Journal ArticleDOI
TL;DR: In this paper, a multivariate regime-switching model of copulas is proposed to capture observed asymmetric dependence in international financial returns, and the model is applied to returns from the G5 and Latin American regions.
Abstract: In order to capture observed asymmetric dependence in international financial returns, we construct a multivariate regime-switching model of copulas. We model dependence with one Gaussian and one canonical vine copula regime. Canonical vines are constructed from bivariate conditional copulas and provide a very flexible way of characterizing dependence in multivariate settings. We apply the model to returns from the G5 and Latin American regions, and document two main findings. First, we discover that models with canonical vines generally dominate alternative dependence structures. Second, the choice of copula is important for risk management, because it modifies the Value at Risk (VaR) of international portfolio returns.

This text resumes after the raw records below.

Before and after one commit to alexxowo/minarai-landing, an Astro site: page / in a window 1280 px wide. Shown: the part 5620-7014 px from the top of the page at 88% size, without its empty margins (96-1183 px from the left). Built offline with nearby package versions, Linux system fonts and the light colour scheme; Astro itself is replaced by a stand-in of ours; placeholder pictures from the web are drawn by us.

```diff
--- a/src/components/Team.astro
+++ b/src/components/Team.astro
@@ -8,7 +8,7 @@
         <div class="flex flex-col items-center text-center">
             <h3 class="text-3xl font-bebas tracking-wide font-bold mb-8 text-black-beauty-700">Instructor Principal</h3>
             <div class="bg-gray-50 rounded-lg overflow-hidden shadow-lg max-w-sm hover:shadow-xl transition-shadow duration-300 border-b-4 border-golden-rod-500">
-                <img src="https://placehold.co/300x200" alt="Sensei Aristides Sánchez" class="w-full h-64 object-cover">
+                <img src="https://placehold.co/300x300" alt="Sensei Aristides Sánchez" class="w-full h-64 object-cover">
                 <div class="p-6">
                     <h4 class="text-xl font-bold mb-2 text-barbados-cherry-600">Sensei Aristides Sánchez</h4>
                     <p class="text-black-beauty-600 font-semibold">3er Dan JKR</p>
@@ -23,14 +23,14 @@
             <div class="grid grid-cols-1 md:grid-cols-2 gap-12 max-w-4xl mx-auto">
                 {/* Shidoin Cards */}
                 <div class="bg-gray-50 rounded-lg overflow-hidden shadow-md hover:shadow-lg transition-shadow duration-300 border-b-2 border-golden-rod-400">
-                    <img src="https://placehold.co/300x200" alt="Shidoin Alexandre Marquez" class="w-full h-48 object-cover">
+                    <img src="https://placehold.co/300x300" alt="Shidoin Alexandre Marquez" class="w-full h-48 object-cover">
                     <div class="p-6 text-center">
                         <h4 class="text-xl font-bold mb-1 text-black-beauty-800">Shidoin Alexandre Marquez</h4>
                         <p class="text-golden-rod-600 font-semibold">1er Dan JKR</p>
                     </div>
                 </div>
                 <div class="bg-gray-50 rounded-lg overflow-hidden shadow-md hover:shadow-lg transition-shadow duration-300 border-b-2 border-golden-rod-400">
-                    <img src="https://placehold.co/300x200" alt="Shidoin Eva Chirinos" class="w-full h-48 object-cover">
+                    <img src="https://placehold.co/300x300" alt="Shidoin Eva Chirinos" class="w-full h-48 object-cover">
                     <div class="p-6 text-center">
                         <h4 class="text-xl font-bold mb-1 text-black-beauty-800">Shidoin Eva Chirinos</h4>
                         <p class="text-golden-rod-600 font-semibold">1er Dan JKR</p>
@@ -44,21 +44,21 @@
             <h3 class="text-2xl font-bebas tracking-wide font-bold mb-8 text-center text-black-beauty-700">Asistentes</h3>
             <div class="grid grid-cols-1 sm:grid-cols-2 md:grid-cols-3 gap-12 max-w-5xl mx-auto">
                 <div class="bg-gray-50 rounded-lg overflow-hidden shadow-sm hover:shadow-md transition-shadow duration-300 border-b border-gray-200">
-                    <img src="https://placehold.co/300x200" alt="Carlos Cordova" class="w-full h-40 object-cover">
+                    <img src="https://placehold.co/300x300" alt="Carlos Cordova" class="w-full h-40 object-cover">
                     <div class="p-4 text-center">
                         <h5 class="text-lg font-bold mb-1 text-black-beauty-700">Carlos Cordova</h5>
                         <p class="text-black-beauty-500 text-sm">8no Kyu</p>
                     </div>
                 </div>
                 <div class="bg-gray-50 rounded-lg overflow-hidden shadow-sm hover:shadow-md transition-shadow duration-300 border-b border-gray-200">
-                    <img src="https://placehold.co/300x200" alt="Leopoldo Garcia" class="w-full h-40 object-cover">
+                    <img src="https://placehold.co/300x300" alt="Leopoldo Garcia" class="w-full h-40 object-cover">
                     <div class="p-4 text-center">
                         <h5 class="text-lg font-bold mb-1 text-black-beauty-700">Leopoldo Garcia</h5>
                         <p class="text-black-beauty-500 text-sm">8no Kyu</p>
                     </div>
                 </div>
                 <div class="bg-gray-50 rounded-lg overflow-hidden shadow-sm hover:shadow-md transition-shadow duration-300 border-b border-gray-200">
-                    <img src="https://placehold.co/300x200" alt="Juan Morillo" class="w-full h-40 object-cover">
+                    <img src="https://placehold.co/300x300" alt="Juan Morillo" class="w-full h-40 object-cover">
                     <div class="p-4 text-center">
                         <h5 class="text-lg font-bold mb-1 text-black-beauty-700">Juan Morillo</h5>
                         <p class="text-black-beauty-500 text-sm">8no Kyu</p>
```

300 citations

Journal ArticleDOI
TL;DR: In this article, the authors provide a framework, MoHuB (Modelling Human Behavior), to facilitate a broader inclusion of theories on human decision-making in formal natural resource management models.

291 citations